■ **Data shown**:
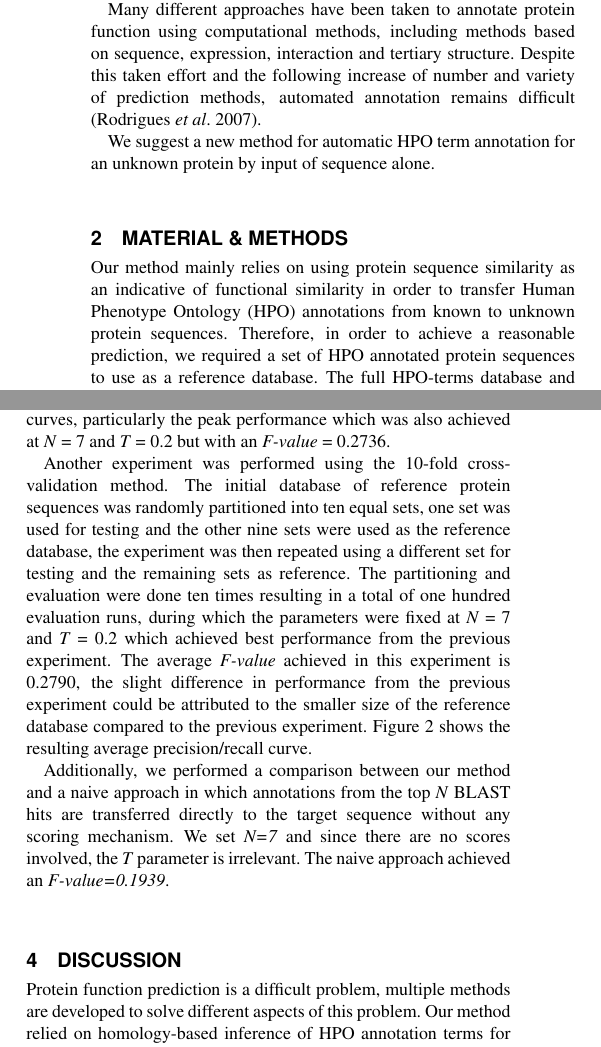
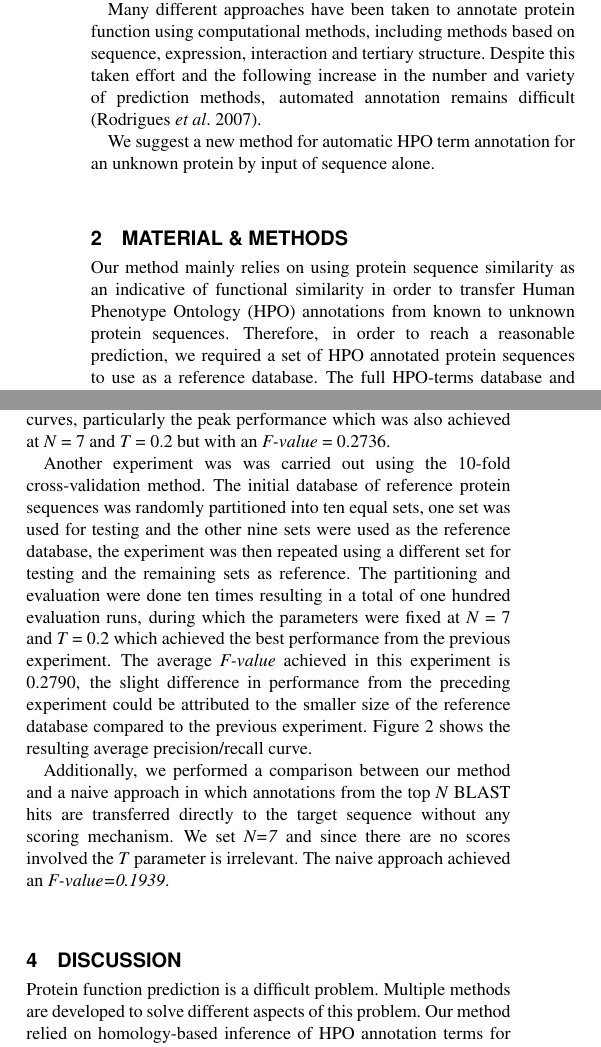
Before and after one commit to otarabai/pp2ex, a LaTeX paper (Report/Report.tex): two parts of the columns of pages 1 and 2 of 3, joined at a grey line, cut so that both start at the same text. Compiled offline with pdfLaTeX.

Commit message:
Adapted suggestions from 1Checker

```diff
--- a/Report/Report.tex
+++ b/Report/Report.tex
@@ -30,11 +30,11 @@ The webinterface for our created prediction-method is available at https://datam
 \section{Introduction}
 In the databases many proteins are found for which the sequence is known, but the function is still not determined. With the increasing number of sequences, caused for example by genomic scale projects, traditional experimental approaches have become outpaced. This leads to the need for rapid and reliable functional annotation methods \citep{Rodrigues07}.
 
-Many different approaches have been taken to annotate protein function using computational methods, including methods based on sequence, expression, interaction and tertiary structure. Despite this taken effort and the following increase of number and variety of prediction methods, automated annotation remains difficult \citep{Rodrigues07}.
+Many different approaches have been taken to annotate protein function using computational methods, including methods based on sequence, expression, interaction and tertiary structure. Despite this taken effort and the following increase in the number and variety of prediction methods, automated annotation remains difficult \citep{Rodrigues07}.
 
 We suggest a new method for automatic HPO term annotation for an unknown protein by input of sequence alone.
 
 \section{Material \& Methods}
 
-Our method mainly relies on using protein sequence similarity as an indicative of functional similarity in order to transfer Human Phenotype Ontology (HPO) annotations from known to unknown protein sequences. Therefore, in order to achieve a reasonable prediction, we required a set of HPO annotated protein sequences to use as a reference database. The full HPO-terms database and the gene-to-phenotype mapping were downloaded from \cite{hpodb} on October 4th, 2013. Sequences for the mapped genes were extracted from UniProt \cite{uniprot} database.
+Our method mainly relies on using protein sequence similarity as an indicative of functional similarity in order to transfer Human Phenotype Ontology (HPO) annotations from known to unknown protein sequences. Therefore, in order to reach a reasonable prediction, we required a set of HPO annotated protein sequences to use as a reference database. The full HPO-terms database and the gene-to-phenotype mapping were downloaded from \cite{hpodb} on October 4th, 2013. Sequences for the mapped genes were extracted from UniProt \cite{uniprot} database.
 
@@ -49,7 +49,7 @@ S_N = \frac{S - S_{min}}{S_{max} - S_{min}}
 \label{eq:01}
 \end{equation}
 
-In the case where BLAST does not produce any hits for a given target protein sequence, we construct a "default prediction tree" from the 73 most common HPO terms found in our initial gene-to-phenotype mapping file. 73 is the average number of terms in an HPO annotation tree for all the genes in our reference database.
+In the case where BLAST does not produce any hits for a given target protein sequence, we construct a "default prediction tree" from the 73 most common HPO terms found in our initial gene-to-phenotype mapping file. 73 is the average number of terms in a HPO annotation tree for all the genes in our reference database.
 
 \section{Results}
 
@@ -78,7 +78,7 @@ F-value = 2\times\frac{precision \times recall}{precision + recall}
 
 To evaluate the performance effect produced by the "default prediction tree" approach described in the previous section, we reran the experiment without it (i.e. no prediction for target sequences with no hits) and the result was a slight decrease in the F-value curves, particularly the peak performance which was also achieved at \textit{N} = 7 and \textit{T} = 0.2 but with an \textit{F-value} = 0.2736.
 
-Another experiment was performed using the 10-fold cross-validation method. The initial database of reference protein sequences was randomly partitioned into ten equal sets, one set was used for testing and the other nine sets were used as the reference database, the experiment was then repeated using a different set for testing and the remaining sets as reference. The partitioning and evaluation were done ten times resulting in a total of one hundred evaluation runs, during which the parameters were fixed at \textit{N} = 7 and \textit{T} = 0.2 which achieved best performance from the previous experiment. The average \textit{F-value} achieved in this experiment is 0.2790, the slight difference in performance from the previous experiment could be attributed to the smaller size of the reference database compared to the previous experiment. Figure \ref{precrec} shows the resulting average precision/recall curve.
+Another experiment was was carried out using the 10-fold cross-validation method. The initial database of reference protein sequences was randomly partitioned into ten equal sets, one set was used for testing and the other nine sets were used as the reference database, the experiment was then repeated using a different set for testing and the remaining sets as reference. The partitioning and evaluation were done ten times resulting in a total of one hundred evaluation runs, during which the parameters were fixed at \textit{N} = 7 and \textit{T} = 0.2 which achieved the best performance from the previous experiment. The average \textit{F-value} achieved in this experiment is 0.2790, the slight difference in performance from the preceding experiment could be attributed to the smaller size of the reference database compared to the previous experiment. Figure \ref{precrec} shows the resulting average precision/recall curve.
 
 \begin{figure}[!tpb]
 \centerline{\includegraphics[scale=0.4]{bilder/image-4.png}}
@@ -86,11 +86,11 @@ Another experiment was performed using the 10-fold cross-validation method. The
 \label{precrec}
 \end{figure}
 
-Additionally, we performed a comparison between our method and a naive approach in which annotations from the top \textit{N} BLAST hits are transferred directly to the target sequence without any scoring mechanism. We set \textit{N=7} and since there are no scores involved, the \textit{T} parameter is irrelevant. The naive approach achieved an \textit{F-value=0.1939}.
+Additionally, we performed a comparison between our method and a naive approach in which annotations from the top \textit{N} BLAST hits are transferred directly to the target sequence without any scoring mechanism. We set \textit{N=7} and since there are no scores involved the \textit{T} parameter is irrelevant. The naive approach achieved an \textit{F-value=0.1939}.
 
 \section{Discussion}
 
-Protein function prediction is a difficult problem, multiple methods are developed to solve different aspects of this problem. Our method relied on homology-based inference of HPO annotation terms for unknown protein sequences, it outperformed the naive approach as shown in the previous section. Nevertheless, we believe there is still room for improvement by evaluating more sophisticated scoring methods.
+Protein function prediction is a difficult problem. Multiple methods are developed to solve different aspects of this problem. Our method relied on homology-based inference of HPO annotation terms for unknown protein sequences, it outperformed the naive approach as shown in the previous section. Nevertheless, we believe there is still room for improvement by evaluating more sophisticated scoring methods.
 
 \section*{Acknowledgement}
 Without the great help and guidance by the Rostlab, and every group member there, we wouldn't have been able to succeed in creating our method. Also we would like to thank the Rostlab for letting us access their computers and equipment and Tatyana Goldberg for collecting the data files used.
```
Also changed, not shown: Report/Report.pdf, Report/Report.tex (6 more changed lines), 2 other files.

■ **What the exercise asks**: When the word "transferred" shows up in a line of the entries, pull that line out.

■ **Result**:
-Additionally, we performed a comparison between our method and a naive approach in which annotations from the top \textit{N} BLAST hits are transferred directly to the target sequence without any scoring mechanism. We set \textit{N=7} and since there are no scores involved, the \textit{T} parameter is irrelevant. The naive approach achieved an \textit{F-value=0.1939}.
+Additionally, we performed a comparison between our method and a naive approach in which annotations from the top \textit{N} BLAST hits are transferred directly to the target sequence without any scoring mechanism. We set \textit{N=7} and since there are no scores involved the \textit{T} parameter is irrelevant. The naive approach achieved an \textit{F-value=0.1939}.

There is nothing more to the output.